Drivers wasted an average of 31 hours stuck in rush hour traffic last year, new figures show.
The UK was the world's 10th most congested country, costing the typical motorist £1,168, according to traffic information supplier Inrix.
This takes into account direct costs such as wasted fuel and time as well as indirect consequences including higher prices for household goods due to increased freighting fees being passed on to consumers.
The city or town with the worst jams was London, followed by Manchester, Birmingham, Luton and Edinburgh.
London is Europe's second most congested location after Moscow, with drivers spending an average of 74 hours in gridlock last year, up one hour on 2016.
The worst stretch of road was the A406 outer London ringroad from Chiswick Roundabout to Hanger Lane during the evening rush hour.
Inrix chief economist Dr Graham Cookson said: "The cost of congestion is astonishing.
"It takes billions out of the economy and impacts businesses and individuals.
"The average figure for London is £2,430. That's many times more than what it costs me to insure my car and the cost of the fuel I put in it."
Dr Cookson called for innovative approaches to deal with the growing number of cars on the road.
He said: "Increased flexible working or road charges have potential, however transport authorities should be looking to exciting developments in data analytics and artificial intelligence which promise to reinvent our approach to traffic management."
Seven UK locations suffered double-digit rises in the number of hours lost to queues, including Wrexham (up 17%), Mansfield (up 15%) and Bath (up 12%).
Bath has historically suffered from severe traffic problems due to its narrow roads and influx of tourist coaches.
Dr Cookson told the Press Association: "It's a difficult city to fix because of the geography of the place.
"There's a huge congestion problem.
"People are suggesting that public transport improvements like buses don't really work in Bath, they actually make it worse because of the nature of the streets.
"There's a big movement to reintroduce trams.
Three of Scotland's big cities saw major improvements in traffic flow, with congestion down 20% in Aberdeen, 15% in Glasgow and 10% in Edinburgh.
This follows the completion of road projects such as improving the M8, M73 and M74 in central Scotland, while a bypass in Aberdeen is almost finished.
"Journeys have got better because of the combination of new roads and the end of roadworks," Dr Cookson said.
A Department for Transport spokeswoman said: "The Government is taking the big decisions for Britain's future, underlined by our record £23 billion for road schemes - the biggest investment in a generation.
"This will help cut congestion, shorten journey times, and boost economic growth.
"We are also giving councils record amounts of capital funding - more than £7.1 billion up to 2021, which will help to upgrade and maintain local roads up and down the country.

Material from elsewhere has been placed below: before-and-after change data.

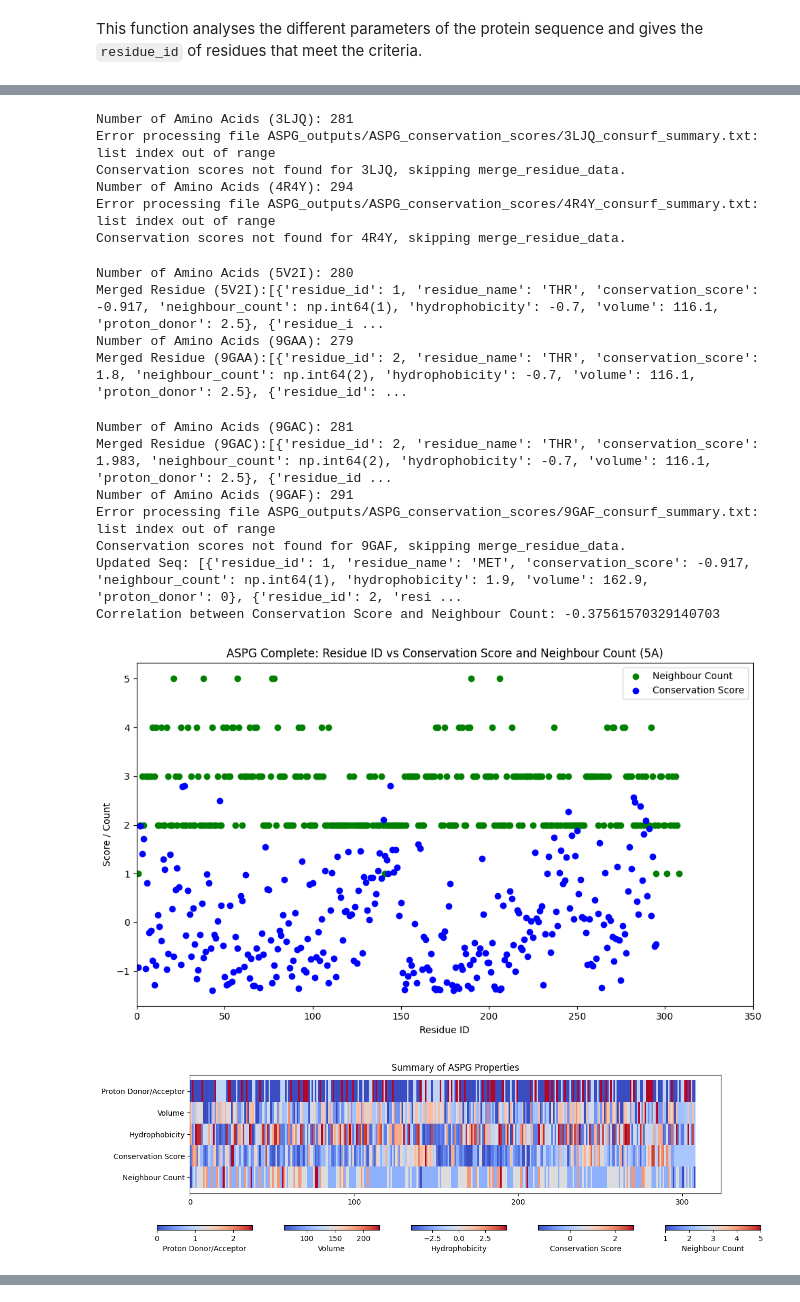
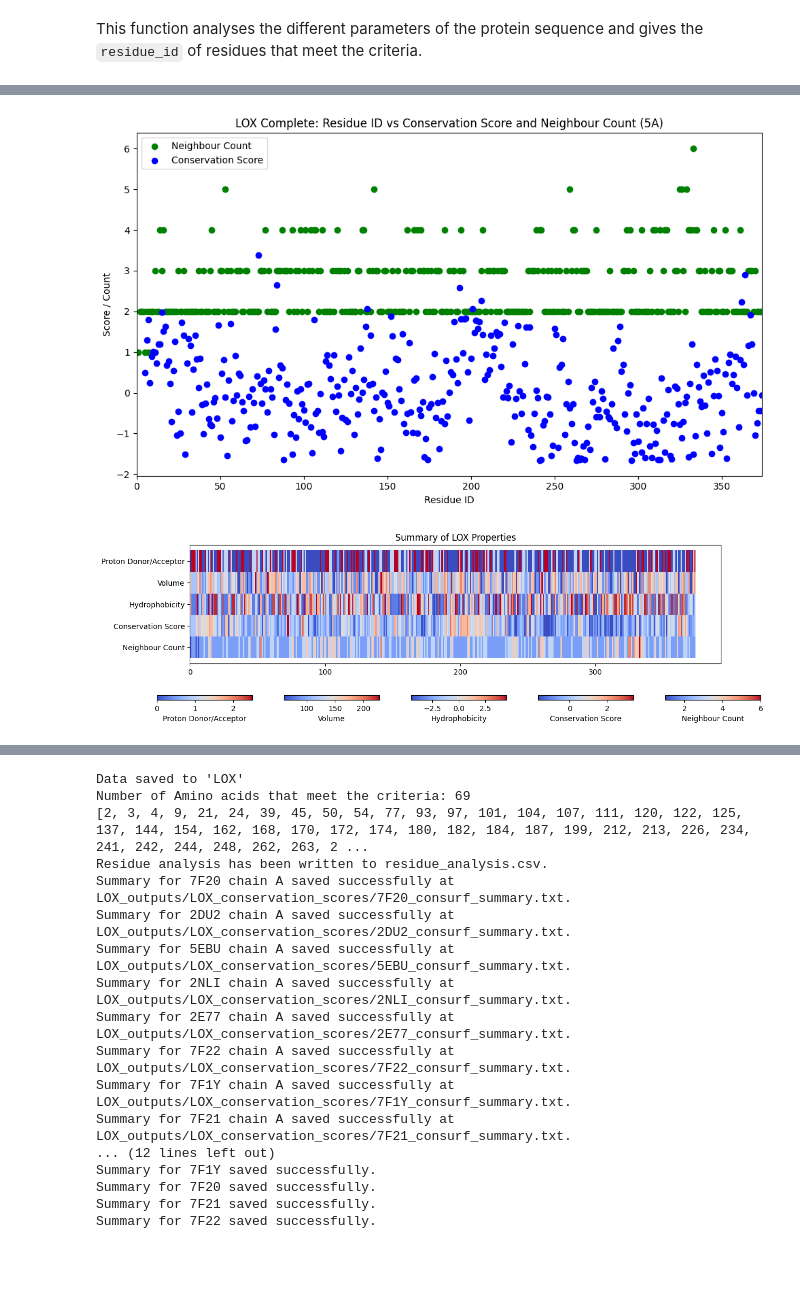
Before and after one commit to seahhening/Protein-LM, a Jupyter notebook: Documents/Compiled (Submission)/compiled_v0.2.ipynb, the cells around one changed output, grey strips where cells are left out. Cells and saved outputs as stored; diff of their text form; code cells hidden in the pictures; blank space fills up the shorter version.

```diff
--- a/Documents/Compiled (Submission)/compiled_v0.2.ipynb
+++ b/Documents/Compiled (Submission)/compiled_v0.2.ipynb
@@ -387,6 +387,17 @@ Input: `ref_seq` Consensus Sequence from __(https://alphafold.ebi.ac.uk/)__ with
 Output: `updated_ref_seq`
 # %%
 def merge_to_ref_seq(ref_seq, completed):
+    """
+    Updates cosesnsus sequence with information extracted from PDB file
+
+    Input:
+    - ref_seq (str): File path to consensus sequence
+    - completed (dict): Processed pdb file to be updates to ref_seq
+
+    Output:
+    - updated_ref_seq: List of dictionaries
+
+    """
     # Convert ref_seq to dictionary for efficient lookup
     ref_seq_dict = {entry['residue_id']: entry for entry in ref_seq}
 
@@ -426,6 +437,19 @@ Input: `data` List of dictionaries of residues, `angstrom`, `protein_id`, `num_r
 Ouput: Scatter Plot containing `neighbour_counts` and `conservation_scores`
 # %%
 def plot_and_calculate_correlation(data, angstrom, protein_id, num_residues):
+    """
+    Plots neighbout count and conservation scores for all residues
+
+    Input:
+    - data: List of dictionaries
+    - angstrom
+    - protein_id
+    - num_residues
+
+    Output:
+    - scatter plot: y axes are neighbour count and conservation score, x axis is residue id
+    - caculated correlation between neighbour counts and conservations scores
+    """
     # Extract data for plotting
     residue_ids = [entry['residue_id'] for entry in data]
     neighbour_counts = [entry['neighbour_count'] for entry in data]
@@ -718,10 +742,11 @@ def analyse_protein_2(residues, weights, protein_id):
 # %%
 ## This part needs to be edited!
 
-pdb_file_paths = ['./ASPG_pdb/pdb1apy.pdb', './ASPG_pdb/pdb1apz.pdb', './ASPG_pdb/pdb1ayy.pdb', './ASPG_pdb/pdb1p4k.pdb', './ASPG_pdb/pdb1p4v.pdb', './ASPG_pdb/pdb2gac.pdb', './ASPG_pdb/pdb2gaw.pdb', './ASPG_pdb/pdb2gl9.pdb', './ASPG_pdb/pdb3ljq.pdb', './ASPG_pdb/pdb4r4y.pdb', './ASPG_pdb/pdb5v2i.pdb', './ASPG_pdb/pdb9gaa.pdb', './ASPG_pdb/pdb9gac.pdb', './ASPG_pdb/pdb9gaf.pdb']
-ref_seq = './ASPG_pdb/AF-Q7L266-F1-model_v4.pdb'
-protein_id = 'ASPG'
-num_residues = 350
+pdb_file_paths = ['./LOX_pdb/pdb2du2.pdb', './LOX_pdb/pdb2e77.pdb', './LOX_pdb/pdb2j6x.pdb', './LOX_pdb/pdb2nli.pdb', './LOX_pdb/pdb2zfa.pdb', './LOX_pdb/pdb4rje.pdb', './LOX_pdb/pdb4yl2.pdb', './LOX_pdb/pdb5ebu.pdb', './LOX_pdb/pdb7f1y.pdb', './LOX_pdb/pdb7f20.pdb', './LOX_pdb/pdb7f21.pdb', './lOX_pdb/pdb7f22.pdb']
+
+ref_seq = './LOX_pdb/AF-Q44467-F1-model_v4.pdb'
+protein_id = 'LOX'
+num_residues = 374
 angstrom = 5
 weights = [0.2,0.2,0.2,0.2,0.2]
 download_conservation_scores(pdb_file_paths, protein_id, chains=['A'])
@@ -729,7 +754,7 @@ download_conservation_scores(pdb_file_paths, protein_id, chains=['A'])
 #compare_seq(ref_seq_path, pdb_file_paths, protein_id)
 
 ref_seq = pdb_to_compiled_vector(ref_seq, angstrom, protein_id)
-print(f"Ref Seq:{ref_seq}")
+#print(f"Ref Seq:{ref_seq}")
 
 for pdb_file in pdb_file_paths:
         completed = pdb_to_compiled_vector(pdb_file, angstrom, protein_id)
@@ -773,19 +812,2 @@ Conservation scores not found for 2GL9, skipping merge_residue_data.
-Number of Amino Acids (3LJQ): 281
-Error processing file ASPG_outputs/ASPG_conservation_scores/3LJQ_consurf_summary.txt: list index out of range
-Conservation scores not found for 3LJQ, skipping merge_residue_data.
-Number of Amino Acids (4R4Y): 294
-Error processing file ASPG_outputs/ASPG_conservation_scores/4R4Y_consurf_summary.txt: list index out of range
-Conservation scores not found for 4R4Y, skipping merge_residue_data.
-Number of Amino Acids (5V2I): 280
-Merged Residue (5V2I):[{'residue_id': 1, 'residue_name': 'THR', 'conservation_score': -0.917, 'neighbour_count': np.int64(1), 'hydrophobicity': -0.7, 'volume': 116.1, 'proton_donor': 2.5}, {'residue_i ...
-Number of Amino Acids (9GAA): 279
-Merged Residue (9GAA):[{'residue_id': 2, 'residue_name': 'THR', 'conservation_score': 1.8, 'neighbour_count': np.int64(2), 'hydrophobicity': -0.7, 'volume': 116.1, 'proton_donor': 2.5}, {'residue_id': ...
-Number of Amino Acids (9GAC): 281
-Merged Residue (9GAC):[{'residue_id': 2, 'residue_name': 'THR', 'conservation_score': 1.983, 'neighbour_count': np.int64(2), 'hydrophobicity': -0.7, 'volume': 116.1, 'proton_donor': 2.5}, {'residue_id ...
-Number of Amino Acids (9GAF): 291
-Error processing file ASPG_outputs/ASPG_conservation_scores/9GAF_consurf_summary.txt: list index out of range
-Conservation scores not found for 9GAF, skipping merge_residue_data.
-Updated Seq: [{'residue_id': 1, 'residue_name': 'MET', 'conservation_score': -0.917, 'neighbour_count': np.int64(1), 'hydrophobicity': 1.9, 'volume': 162.9, 'proton_donor': 0}, {'residue_id': 2, 'resi ...
-Correlation between Conservation Score and Neighbour Count: -0.37561570329140703
-[figure, old version]
+[figure, new version]
-[figure, old version]
+[figure, new version]
@@ -809,0 +814,17 @@ Error processing 9GAF:
+Data saved to 'LOX'
+Number of Amino acids that meet the criteria: 69
+[2, 3, 4, 9, 21, 24, 39, 45, 50, 54, 77, 93, 97, 101, 104, 107, 111, 120, 122, 125, 137, 144, 154, 162, 168, 170, 172, 174, 180, 182, 184, 187, 199, 212, 213, 226, 234, 241, 242, 244, 248, 262, 263, 2 ...
+Residue analysis has been written to residue_analysis.csv.
+Summary for 7F20 chain A saved successfully at LOX_outputs/LOX_conservation_scores/7F20_consurf_summary.txt.
+Summary for 2DU2 chain A saved successfully at LOX_outputs/LOX_conservation_scores/2DU2_consurf_summary.txt.
+Summary for 5EBU chain A saved successfully at LOX_outputs/LOX_conservation_scores/5EBU_consurf_summary.txt.
+Summary for 2NLI chain A saved successfully at LOX_outputs/LOX_conservation_scores/2NLI_consurf_summary.txt.
+Summary for 2E77 chain A saved successfully at LOX_outputs/LOX_conservation_scores/2E77_consurf_summary.txt.
+Summary for 7F22 chain A saved successfully at LOX_outputs/LOX_conservation_scores/7F22_consurf_summary.txt.
+Summary for 7F1Y chain A saved successfully at LOX_outputs/LOX_conservation_scores/7F1Y_consurf_summary.txt.
+Summary for 7F21 chain A saved successfully at LOX_outputs/LOX_conservation_scores/7F21_consurf_summary.txt.
+... (12 lines left out)
+Summary for 7F1Y saved successfully.
+Summary for 7F20 saved successfully.
+Summary for 7F21 saved successfully.
+Summary for 7F22 saved successfully.
```
Also changed, not shown: parts of 3 cells of this notebook, 38 other files.
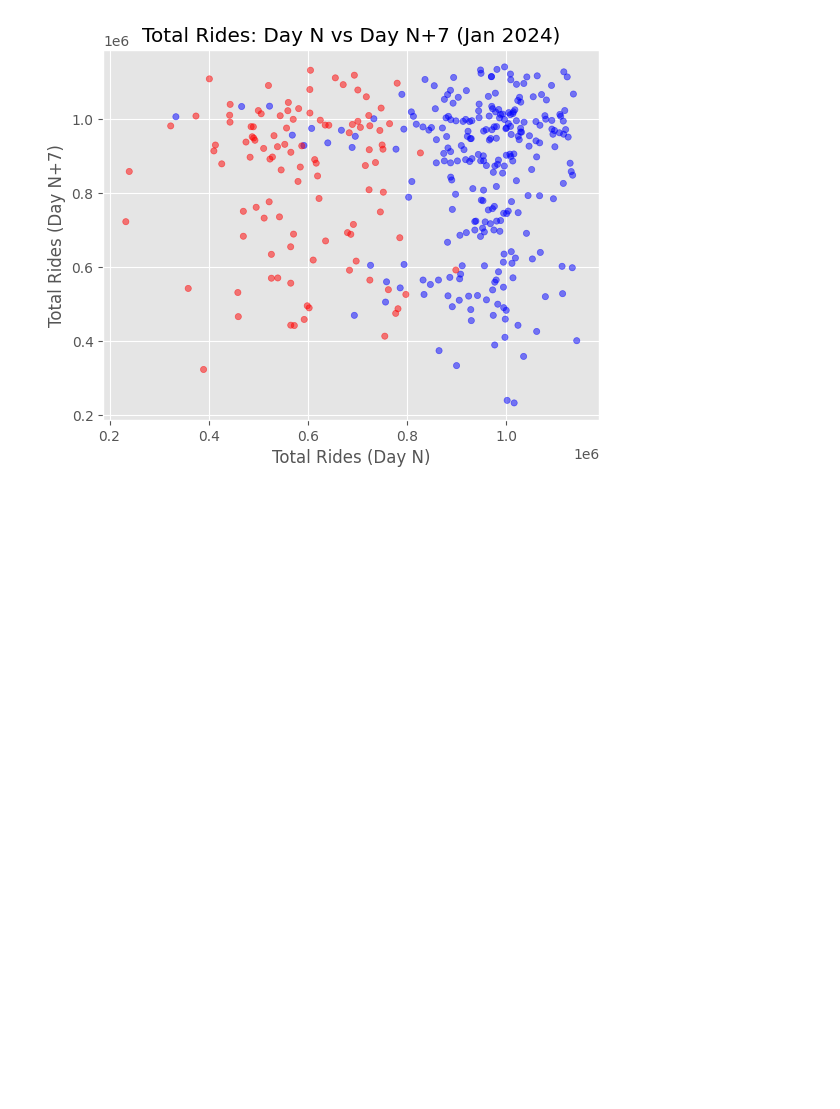
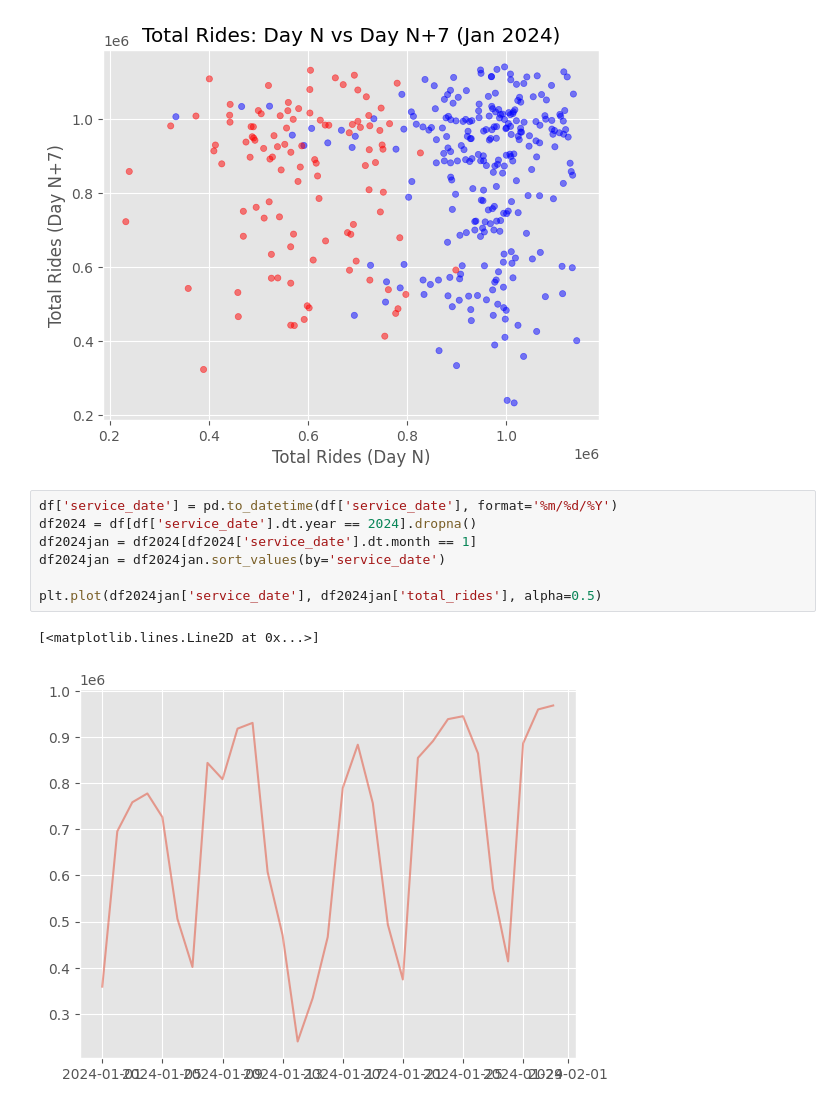
Before and after one commit to abbyyz/chicago-ridership, a Jupyter notebook: dataloading.ipynb, the cells around one changed output. Cells and saved outputs as stored; diff of their text form; blank space fills up the shorter version.

```diff
--- a/dataloading.ipynb
+++ b/dataloading.ipynb
@@ -366,3 +378,13 @@ Try using .loc[row_indexer,col_indexer] = value instead
 See the caveats in the documentation: https://pandas.pydata.org/pandas-docs/stable/user_guide/indexing.html#returning-a-view-versus-a-copy
   df_jan2024['lag7'] = df_jan2024.shift(3).total_rides
 [figure]
+# %%
+df['service_date'] = pd.to_datetime(df['service_date'], format='%m/%d/%Y')
+df2024 = df[df['service_date'].dt.year == 2024].dropna()
+df2024jan = df2024[df2024['service_date'].dt.month == 1]
+df2024jan = df2024jan.sort_values(by='service_date')
+
+plt.plot(df2024jan['service_date'], df2024jan['total_rides'], alpha=0.5)
+# %% [output]
+[<matplotlib.lines.Line2D at 0x...>]
+[figure, added]
```
Also changed, not shown: parts of 2 cells of this notebook, 6 other files.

"Alongside this, we've announced plans for a new major road network that will give councils access to a multi-billion pound fund to improve or replace the most important A-roads in their area."